You could be right – point is that we’ll never really know, because if he didn’t it would probably still be framed that way.

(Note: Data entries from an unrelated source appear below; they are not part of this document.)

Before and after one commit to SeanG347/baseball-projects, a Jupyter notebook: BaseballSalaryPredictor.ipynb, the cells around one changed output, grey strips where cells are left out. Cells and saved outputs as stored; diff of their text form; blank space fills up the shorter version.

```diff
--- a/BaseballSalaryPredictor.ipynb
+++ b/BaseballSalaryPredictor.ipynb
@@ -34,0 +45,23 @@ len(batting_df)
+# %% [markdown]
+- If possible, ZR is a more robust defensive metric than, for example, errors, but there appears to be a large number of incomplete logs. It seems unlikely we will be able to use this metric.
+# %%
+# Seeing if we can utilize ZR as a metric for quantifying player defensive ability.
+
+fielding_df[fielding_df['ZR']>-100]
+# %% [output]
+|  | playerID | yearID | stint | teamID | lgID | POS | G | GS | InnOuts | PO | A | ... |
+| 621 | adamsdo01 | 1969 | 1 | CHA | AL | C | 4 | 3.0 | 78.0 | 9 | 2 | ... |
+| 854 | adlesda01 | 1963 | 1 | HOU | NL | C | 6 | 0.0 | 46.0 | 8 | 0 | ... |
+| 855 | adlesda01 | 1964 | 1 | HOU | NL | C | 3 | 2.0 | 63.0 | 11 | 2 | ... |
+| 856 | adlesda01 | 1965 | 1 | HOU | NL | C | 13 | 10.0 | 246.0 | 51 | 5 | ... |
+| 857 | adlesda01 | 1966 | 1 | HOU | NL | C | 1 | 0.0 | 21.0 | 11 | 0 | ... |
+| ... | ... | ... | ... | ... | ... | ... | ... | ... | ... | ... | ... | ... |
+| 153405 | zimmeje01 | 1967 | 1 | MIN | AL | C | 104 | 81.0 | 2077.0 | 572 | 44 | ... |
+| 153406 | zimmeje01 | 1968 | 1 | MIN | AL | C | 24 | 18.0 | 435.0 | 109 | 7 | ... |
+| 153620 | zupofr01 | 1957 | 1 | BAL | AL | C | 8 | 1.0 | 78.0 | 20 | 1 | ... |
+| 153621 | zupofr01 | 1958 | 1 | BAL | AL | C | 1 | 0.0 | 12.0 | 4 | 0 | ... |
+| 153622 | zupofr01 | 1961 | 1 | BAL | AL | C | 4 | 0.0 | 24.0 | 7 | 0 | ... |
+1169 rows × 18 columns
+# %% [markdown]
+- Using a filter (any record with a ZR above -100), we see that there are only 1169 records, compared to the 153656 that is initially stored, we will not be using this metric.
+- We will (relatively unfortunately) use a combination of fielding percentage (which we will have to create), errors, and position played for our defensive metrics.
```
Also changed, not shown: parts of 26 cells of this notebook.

The real tragedy, IMO, is that this guy’s life was turned upside down mostly because some crappy website (OKCupid) thought they could get some good PR out of it by raising it as an issue eariler this week. Hope they enjoyed all the press.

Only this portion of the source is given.